The blades, knives and equipment that make up your production line must withstand a lot. The nature of the food industry will expose steel to things such as water, food acids, heat and cleaning chemicals to name a few. If you choose the wrong grade, it can result in deterioration, rust and corrosion which are all things that can have a detrimental impact on the efficiency of a food production line.
Stainless steels should be easy to maintain and easy to clean so you can maintain strict hygiene standards.
Achieving a Balance
There are two types of stainless steels that we supply, 420 steel and 440 steel. The first of these, 420 is ideal for food preparation or processing applications featuring approximately 0.38% carbon. While it is softer than 440, 420 steels are very tough and they demonstrate high resistance to rust and corrosion making them ideally suited to certain types of production line.
The tensile strength of 420 steel blades will depend on the extent of its heat treatment temperature. When the blades are exposed to lower temperatures during heat treatment, they display a higher tensile strength.
The second type of steel falls into the 440 categories. It’s a stainless steel with a higher carbon content than the 420 steel. Typically, it has carbon content that varies between 0.65% and 0.75%. It is the most resistant to rust from all of the 440 steel varieties too.
The stainless steel that’s right for your application will depend on its use. The steel needed in a plant dealing with the creation of confectionery will have very different requirements to a plant that specialises in the manufacture of sauces for example.
It is important to be aware that the resistance of stainless steel can be increased by electropolishing. The use of this technique will enhance the oxide layer that protects the stainless steel, but it will also remove microscopic valleys and peaks which are found on the surface of the alloy, making it more difficult for food to adhere to the steel. It also makes the material easier to clean.
The maintenance of stainless steel goes a long way to extending its natural lifespan. An iron or mild steel brush should never be used on stainless steel sheet metal as this can transfer iron particles onto the surface of the steel and reduce the effectiveness of the protective oxide layer.
When you take the time to find out the right grade of stainless steel for your food production line, there is no room for issues such as corrosion, deterioration or damage to the surface. Smooth surfaces will enable the product to be cleaned more easily and it will also reduce the risk of corrosion.
One of the major factors that can affect the longevity of stainless steel is corrosion. Therefore, corrosion is an important factor to think about when it comes to exploring options for stainless steel blades, knives or manufacturing equipment.
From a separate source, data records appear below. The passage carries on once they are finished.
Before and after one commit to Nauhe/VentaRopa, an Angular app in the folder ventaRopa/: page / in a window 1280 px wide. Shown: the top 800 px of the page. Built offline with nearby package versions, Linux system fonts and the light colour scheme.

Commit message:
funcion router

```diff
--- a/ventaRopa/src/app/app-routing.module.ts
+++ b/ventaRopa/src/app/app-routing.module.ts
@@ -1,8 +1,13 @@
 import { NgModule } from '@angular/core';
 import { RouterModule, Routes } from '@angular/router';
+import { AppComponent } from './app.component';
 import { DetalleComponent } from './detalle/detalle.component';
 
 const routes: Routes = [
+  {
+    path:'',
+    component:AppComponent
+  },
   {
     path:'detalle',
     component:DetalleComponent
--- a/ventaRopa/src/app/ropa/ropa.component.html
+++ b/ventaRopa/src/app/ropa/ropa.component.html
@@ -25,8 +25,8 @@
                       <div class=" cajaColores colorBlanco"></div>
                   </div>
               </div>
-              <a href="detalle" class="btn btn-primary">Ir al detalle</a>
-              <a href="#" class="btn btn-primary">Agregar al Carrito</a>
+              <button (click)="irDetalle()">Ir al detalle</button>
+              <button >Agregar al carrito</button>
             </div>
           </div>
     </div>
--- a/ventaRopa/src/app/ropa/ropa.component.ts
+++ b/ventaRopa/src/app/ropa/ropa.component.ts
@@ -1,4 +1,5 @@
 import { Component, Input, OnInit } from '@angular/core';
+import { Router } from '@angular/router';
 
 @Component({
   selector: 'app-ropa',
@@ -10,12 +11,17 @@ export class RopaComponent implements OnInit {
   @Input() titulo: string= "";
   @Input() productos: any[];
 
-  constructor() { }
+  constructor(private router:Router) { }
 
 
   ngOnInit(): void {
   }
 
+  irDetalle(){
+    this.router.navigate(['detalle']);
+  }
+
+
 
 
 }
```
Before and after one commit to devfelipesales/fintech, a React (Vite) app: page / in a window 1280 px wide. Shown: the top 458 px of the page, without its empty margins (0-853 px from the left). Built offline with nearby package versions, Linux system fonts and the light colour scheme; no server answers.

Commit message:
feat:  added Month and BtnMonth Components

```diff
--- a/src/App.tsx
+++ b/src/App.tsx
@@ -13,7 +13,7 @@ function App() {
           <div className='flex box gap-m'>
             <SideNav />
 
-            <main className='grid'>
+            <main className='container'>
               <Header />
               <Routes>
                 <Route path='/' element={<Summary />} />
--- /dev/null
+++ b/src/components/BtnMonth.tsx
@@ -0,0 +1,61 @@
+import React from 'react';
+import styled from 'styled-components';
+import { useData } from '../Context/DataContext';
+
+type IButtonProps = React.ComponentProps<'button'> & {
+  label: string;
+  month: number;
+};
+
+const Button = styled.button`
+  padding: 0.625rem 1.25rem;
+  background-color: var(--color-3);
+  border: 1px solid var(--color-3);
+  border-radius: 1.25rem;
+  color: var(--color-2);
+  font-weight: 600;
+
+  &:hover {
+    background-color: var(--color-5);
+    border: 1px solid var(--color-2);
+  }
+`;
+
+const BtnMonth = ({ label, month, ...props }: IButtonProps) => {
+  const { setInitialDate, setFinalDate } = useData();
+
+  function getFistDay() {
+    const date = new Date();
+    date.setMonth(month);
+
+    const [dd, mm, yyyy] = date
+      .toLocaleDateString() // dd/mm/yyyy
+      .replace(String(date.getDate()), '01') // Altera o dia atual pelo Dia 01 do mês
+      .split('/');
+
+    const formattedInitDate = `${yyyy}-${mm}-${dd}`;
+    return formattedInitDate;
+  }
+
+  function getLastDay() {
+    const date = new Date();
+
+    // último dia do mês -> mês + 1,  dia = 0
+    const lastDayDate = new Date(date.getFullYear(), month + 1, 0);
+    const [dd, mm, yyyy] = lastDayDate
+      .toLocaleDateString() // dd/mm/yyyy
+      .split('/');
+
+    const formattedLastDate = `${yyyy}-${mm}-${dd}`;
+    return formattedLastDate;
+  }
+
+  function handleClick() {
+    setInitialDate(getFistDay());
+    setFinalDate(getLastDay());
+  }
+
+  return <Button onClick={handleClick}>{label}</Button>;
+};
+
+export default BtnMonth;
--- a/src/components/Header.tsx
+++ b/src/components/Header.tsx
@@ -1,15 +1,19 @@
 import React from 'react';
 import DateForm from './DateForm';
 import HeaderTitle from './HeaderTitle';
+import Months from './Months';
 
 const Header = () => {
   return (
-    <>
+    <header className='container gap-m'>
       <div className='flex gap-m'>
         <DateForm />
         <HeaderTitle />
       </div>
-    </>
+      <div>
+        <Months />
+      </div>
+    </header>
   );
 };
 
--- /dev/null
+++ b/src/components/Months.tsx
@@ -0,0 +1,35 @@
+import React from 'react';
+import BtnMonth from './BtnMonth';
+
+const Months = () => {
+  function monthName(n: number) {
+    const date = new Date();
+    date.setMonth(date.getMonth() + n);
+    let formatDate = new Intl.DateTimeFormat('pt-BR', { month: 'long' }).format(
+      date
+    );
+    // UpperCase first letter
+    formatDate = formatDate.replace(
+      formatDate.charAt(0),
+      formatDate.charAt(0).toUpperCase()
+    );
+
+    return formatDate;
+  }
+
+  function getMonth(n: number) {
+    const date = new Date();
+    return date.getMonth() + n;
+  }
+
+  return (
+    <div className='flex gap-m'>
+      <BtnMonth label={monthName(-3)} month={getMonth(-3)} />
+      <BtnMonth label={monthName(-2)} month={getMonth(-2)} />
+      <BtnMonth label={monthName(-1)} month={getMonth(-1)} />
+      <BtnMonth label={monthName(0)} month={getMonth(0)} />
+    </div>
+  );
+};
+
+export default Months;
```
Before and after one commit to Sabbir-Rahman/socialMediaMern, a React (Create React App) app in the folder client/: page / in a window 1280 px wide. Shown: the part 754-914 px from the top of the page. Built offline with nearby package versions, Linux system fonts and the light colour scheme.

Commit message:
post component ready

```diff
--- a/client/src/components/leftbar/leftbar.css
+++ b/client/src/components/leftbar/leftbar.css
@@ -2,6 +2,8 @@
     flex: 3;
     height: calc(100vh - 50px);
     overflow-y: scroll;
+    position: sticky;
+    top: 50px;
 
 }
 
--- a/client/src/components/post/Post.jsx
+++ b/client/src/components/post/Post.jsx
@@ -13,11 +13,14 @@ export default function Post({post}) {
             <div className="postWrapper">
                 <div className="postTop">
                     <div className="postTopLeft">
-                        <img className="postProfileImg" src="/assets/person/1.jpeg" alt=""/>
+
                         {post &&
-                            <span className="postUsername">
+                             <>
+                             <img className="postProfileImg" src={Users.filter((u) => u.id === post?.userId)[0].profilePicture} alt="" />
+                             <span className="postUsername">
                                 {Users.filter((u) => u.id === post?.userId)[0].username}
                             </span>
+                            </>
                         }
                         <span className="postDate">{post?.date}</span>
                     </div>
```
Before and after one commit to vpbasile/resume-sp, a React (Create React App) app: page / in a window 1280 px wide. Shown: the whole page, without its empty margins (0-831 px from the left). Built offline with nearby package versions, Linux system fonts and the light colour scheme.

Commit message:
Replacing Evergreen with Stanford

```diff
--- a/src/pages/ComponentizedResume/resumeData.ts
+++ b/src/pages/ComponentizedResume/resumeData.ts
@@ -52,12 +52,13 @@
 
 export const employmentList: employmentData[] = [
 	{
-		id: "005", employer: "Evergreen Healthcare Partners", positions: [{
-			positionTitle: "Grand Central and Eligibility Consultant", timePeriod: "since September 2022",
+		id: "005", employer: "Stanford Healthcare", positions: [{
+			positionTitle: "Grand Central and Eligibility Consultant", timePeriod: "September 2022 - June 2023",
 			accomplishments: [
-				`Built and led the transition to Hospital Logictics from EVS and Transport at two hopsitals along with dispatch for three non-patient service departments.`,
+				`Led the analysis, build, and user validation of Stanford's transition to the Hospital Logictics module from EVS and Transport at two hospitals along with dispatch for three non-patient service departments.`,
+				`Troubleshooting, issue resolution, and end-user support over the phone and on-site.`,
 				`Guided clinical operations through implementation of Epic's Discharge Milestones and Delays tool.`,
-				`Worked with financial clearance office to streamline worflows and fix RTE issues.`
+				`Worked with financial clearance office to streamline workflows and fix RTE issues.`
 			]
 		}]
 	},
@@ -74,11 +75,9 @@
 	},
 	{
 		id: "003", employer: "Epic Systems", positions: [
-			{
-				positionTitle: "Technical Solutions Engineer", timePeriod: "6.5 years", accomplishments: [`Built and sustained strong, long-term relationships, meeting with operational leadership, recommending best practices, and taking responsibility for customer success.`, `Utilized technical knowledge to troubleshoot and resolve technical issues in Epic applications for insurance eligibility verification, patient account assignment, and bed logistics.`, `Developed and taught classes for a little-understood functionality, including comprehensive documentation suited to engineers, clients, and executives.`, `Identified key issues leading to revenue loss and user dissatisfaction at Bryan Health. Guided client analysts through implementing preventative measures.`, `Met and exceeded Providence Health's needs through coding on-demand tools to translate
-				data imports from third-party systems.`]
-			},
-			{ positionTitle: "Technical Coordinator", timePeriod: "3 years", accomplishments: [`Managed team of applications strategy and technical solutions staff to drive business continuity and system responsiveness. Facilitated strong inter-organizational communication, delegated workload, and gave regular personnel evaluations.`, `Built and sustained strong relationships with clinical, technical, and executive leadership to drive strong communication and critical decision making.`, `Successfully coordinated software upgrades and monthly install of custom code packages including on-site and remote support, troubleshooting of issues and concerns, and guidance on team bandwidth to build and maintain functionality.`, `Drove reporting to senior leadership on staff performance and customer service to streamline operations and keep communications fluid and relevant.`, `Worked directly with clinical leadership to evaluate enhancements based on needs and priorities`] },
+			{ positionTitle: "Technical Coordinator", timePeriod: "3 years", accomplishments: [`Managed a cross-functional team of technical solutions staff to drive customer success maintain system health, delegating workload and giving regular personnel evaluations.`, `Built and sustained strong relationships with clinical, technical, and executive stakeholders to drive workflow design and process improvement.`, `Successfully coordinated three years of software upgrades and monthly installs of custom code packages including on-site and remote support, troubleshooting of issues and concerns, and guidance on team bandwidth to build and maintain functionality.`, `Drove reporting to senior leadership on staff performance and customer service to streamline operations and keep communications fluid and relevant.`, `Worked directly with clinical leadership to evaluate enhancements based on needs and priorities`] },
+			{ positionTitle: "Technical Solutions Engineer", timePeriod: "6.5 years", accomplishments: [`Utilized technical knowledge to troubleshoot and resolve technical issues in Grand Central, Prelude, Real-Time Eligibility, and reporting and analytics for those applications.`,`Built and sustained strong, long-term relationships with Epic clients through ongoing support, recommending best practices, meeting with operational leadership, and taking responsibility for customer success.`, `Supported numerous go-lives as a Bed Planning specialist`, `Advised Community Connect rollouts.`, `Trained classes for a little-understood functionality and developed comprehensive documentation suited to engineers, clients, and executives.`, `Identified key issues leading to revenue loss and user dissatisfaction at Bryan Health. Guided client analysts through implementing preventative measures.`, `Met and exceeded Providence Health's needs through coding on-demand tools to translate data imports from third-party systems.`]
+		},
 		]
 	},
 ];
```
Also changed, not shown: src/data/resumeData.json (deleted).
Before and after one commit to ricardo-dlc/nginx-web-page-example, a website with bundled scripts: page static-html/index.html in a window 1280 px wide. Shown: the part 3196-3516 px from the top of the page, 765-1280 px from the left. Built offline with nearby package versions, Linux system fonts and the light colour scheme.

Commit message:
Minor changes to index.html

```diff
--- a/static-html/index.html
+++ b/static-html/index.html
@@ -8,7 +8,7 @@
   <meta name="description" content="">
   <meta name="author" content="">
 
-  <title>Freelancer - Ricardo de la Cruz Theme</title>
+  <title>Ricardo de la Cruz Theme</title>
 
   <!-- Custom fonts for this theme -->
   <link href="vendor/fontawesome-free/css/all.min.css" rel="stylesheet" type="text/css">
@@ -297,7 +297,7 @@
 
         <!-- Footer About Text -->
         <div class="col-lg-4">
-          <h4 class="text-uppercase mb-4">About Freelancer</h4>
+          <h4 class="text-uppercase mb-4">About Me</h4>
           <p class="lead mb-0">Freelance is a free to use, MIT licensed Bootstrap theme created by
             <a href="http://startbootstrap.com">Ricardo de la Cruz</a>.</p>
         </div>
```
There are many types of corrosion that you should be aware of including:
Pitting and Crevice – When working with food items that are highly acidic and where the temperatures are high, this will increase the likelihood of crevice pitting and corrosion. This type of corrosion will display deep pits on the surface of the steel. Crevice corrosion will occur in crevices that are found on steel.
Stress – This type of corrosion will occur on a localised basis and will display as cracks in objects that are susceptible to corrosion and heat.
Intergranular – Another type of localised corrosion found near the welds in components and/or machinery.
To avoid or reduce corrosion as much as possible, it is important to maintain a thorough and regular cleaning schedule. Maintaining stainless steel equipment is important because it will prolong its lifespan. To maintain the quality of food-grade stainless steel and keep them fully operational, cleaning is essential.
Overall, stainless steel is one of the most popular and safe materials for use in food production environments. This is because:
- The material is able to withstand day to day wear and tear and resistance against dents, scratches and breaks.
- It is easy to clean.
- It doesn’t require any form of protective coating.
- The properties of stainless steel do not absorb smells or flavours which stops them from being transferred between food items.
- The material has a high level of resistance to erosion from acids contained within food ingredients.
The finish of the stainless steel can also affect its ability to carry out its function in food processing. This is important because stainless steel must be able to deter the growth of bacteria and other pathogens that could cause contamination to the food production process.
It is important to remember that not all food-safe stainless steels are created equally. There are many food grades that are available, and each will have its own strengths, weaknesses and properties, making it suitable for certain applications and not others. Extremes in temperature also have the ability to affect the quality and durability of the stainless steel.
Understanding the properties, strengths and weaknesses of stainless steel is important before you decide which grade is the best one for the products that your operation processes and deals with on a regular basis.